5) Heroin

Thank the Lord I have never dabbled, taken or consumed, or been given against my will heroin. I may have taken prescribed drugs as painkiller, which by all accounts have led some poor people to become addicted to all manner of legal drugs. I pity anyone who finds themselves in such a hole because it must be a misery for them as much as their family and friends. You can probably understand why some people find they are alone in this world. Its not right but I am sure I would struggle living with an addict. I enjoy watching YouTube videos and a fan of Brian Moncada who runs a company in Miami, Florida, called Adspend.com. One of his videos he detailed how he found he was smoking too much weeds to help calm his stress. From something he used to relax and bring higher insight had turned into a problem he wanted to curb. I have never smoke weed. I have no interest in taking any form of illegal drugs. I have little interest unless I am medically advise to take prescribed drugs. Even prescribed I am very careful not to become addicted. I imagine many intelligent people have said exactly the same thing and found themselves on the wrong end of a needle and crack cocaine. He had the insight to have an answer to a question. Like most things in life anything can be a positive and a negative. He said this question: ‘If you were stuck in a cell for 6 months with 20 heroin addicts would you be able to stay sober?’ I thought about this and I’m pretty confident (perhaps naive) that I wouldn’t take drugs at any cost. That cost would be my life. I say this because I am anti drugs and very disciplined to a point of being a robot. If it was my decision, I would like to think I would come out of that cell sober and perhaps bring a few poor souls out with me the same.
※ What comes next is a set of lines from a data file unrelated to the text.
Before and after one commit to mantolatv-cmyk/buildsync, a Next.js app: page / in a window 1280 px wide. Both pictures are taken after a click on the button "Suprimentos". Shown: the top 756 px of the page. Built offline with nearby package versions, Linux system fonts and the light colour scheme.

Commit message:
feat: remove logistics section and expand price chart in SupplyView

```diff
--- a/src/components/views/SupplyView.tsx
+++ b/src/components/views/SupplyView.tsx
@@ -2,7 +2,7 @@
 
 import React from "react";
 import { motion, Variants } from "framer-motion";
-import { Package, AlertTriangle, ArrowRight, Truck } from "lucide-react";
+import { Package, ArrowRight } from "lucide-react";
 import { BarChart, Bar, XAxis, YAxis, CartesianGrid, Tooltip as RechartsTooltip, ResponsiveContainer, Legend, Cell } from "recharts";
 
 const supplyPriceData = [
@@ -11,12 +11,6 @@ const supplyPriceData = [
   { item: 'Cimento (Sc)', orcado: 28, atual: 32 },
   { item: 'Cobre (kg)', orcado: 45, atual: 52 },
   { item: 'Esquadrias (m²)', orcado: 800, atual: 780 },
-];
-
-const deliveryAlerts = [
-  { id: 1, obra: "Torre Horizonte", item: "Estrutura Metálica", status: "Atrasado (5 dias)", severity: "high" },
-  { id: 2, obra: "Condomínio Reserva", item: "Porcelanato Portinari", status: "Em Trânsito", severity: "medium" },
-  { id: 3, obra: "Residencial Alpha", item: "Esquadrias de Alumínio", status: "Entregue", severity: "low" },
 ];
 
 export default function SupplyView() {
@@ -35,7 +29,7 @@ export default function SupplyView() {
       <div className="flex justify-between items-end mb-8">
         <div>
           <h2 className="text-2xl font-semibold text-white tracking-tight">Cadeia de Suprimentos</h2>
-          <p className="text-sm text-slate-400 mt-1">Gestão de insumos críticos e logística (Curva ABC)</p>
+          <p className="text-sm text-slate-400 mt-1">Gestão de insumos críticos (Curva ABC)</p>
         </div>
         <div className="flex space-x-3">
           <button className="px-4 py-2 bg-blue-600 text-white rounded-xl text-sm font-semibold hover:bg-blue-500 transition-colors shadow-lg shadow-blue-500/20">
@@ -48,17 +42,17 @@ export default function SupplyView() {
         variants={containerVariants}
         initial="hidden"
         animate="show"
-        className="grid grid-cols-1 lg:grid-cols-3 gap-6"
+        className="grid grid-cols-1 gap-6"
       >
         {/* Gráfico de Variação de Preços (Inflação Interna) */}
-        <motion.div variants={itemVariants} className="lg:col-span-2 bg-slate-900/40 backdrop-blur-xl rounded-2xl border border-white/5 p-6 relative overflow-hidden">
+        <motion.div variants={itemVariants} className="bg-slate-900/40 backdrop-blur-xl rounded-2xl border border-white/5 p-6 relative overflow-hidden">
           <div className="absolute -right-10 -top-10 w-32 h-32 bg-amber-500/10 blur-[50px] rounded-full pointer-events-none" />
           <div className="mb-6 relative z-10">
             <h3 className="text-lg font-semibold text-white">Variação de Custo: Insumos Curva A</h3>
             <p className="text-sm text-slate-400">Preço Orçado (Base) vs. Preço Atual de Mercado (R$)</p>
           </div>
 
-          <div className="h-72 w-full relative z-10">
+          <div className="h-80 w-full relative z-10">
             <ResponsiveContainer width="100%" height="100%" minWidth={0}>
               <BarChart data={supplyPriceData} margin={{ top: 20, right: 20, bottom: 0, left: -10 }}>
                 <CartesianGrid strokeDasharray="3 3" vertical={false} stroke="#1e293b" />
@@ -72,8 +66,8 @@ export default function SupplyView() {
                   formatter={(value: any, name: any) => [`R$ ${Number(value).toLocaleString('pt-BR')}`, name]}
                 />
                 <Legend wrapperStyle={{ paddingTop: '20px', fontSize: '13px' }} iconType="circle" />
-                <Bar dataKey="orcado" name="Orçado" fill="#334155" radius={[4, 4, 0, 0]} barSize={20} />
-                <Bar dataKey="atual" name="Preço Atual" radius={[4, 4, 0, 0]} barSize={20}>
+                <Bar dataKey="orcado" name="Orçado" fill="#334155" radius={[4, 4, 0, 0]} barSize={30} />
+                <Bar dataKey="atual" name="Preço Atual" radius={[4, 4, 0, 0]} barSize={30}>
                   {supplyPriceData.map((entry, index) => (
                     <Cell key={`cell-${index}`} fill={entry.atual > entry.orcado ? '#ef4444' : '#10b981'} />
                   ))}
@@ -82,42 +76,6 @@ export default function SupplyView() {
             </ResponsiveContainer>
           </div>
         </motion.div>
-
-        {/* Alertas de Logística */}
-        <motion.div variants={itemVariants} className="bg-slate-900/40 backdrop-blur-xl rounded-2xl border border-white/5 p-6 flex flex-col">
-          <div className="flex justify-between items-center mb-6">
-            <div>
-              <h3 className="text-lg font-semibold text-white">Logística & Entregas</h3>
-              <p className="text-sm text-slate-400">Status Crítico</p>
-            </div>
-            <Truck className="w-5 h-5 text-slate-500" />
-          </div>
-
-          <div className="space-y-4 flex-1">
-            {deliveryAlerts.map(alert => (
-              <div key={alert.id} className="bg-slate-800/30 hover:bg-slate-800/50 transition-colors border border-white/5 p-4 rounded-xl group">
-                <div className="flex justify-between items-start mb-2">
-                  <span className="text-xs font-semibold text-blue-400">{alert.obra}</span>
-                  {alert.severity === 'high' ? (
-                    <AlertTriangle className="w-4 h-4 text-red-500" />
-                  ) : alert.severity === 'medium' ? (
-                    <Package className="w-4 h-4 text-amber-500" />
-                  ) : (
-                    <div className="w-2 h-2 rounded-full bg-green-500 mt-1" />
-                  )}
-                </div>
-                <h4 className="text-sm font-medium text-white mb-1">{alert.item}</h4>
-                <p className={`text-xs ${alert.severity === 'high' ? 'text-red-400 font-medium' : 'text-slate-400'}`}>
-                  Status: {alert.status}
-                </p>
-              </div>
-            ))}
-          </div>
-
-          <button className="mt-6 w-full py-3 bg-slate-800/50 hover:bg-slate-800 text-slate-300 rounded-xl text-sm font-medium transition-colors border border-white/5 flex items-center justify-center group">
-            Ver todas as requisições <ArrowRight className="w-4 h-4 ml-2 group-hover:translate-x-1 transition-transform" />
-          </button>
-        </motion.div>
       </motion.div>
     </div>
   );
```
There is a saying: ‘You are the average of the five people you spend the most time with.’ That would be me with my heroin mates in the cell for 6 months. I’m not sure whether this saying is true or not. But I’m pretty sure birds of a feather flock together. And it’s good reason why we don’t want to associate ourselves with ‘problem people’. I know it sounds harsh but it’s true. It’s a lovely thing to save a person if not the world. But doing so may disturb the hell out of you, taint your mind or lose the battle between good and evil. I watched a TV program aired in the USA called The Intervention. Honestly, what sorry tales about people who often, through no fault of their own, many making a bad decision, have a life which is desperate. I watched one or two episodes and couldn’t believe what I was seeing. Horrendous situations where people had lost grip on their life and influenced and motivated by drugs. They were a shadow of themselves. Their families crushes, angry and often given up. They had a chance, a choice, to get therapy. Many did. When they returned they were different people. They came back refreshed, full of life, hope, cares and dreams. Most looked ten years younger. They had a choice from that day forth to say yes or no to the temptation that awaited them. At the end of the day, so many times, we have to answer the question with strength and disciple. Do not, if at all possible, create bad habits. Especially those which may lead to potent drugs. They will ruin your life. Life and opportunity should be the only medicine you need.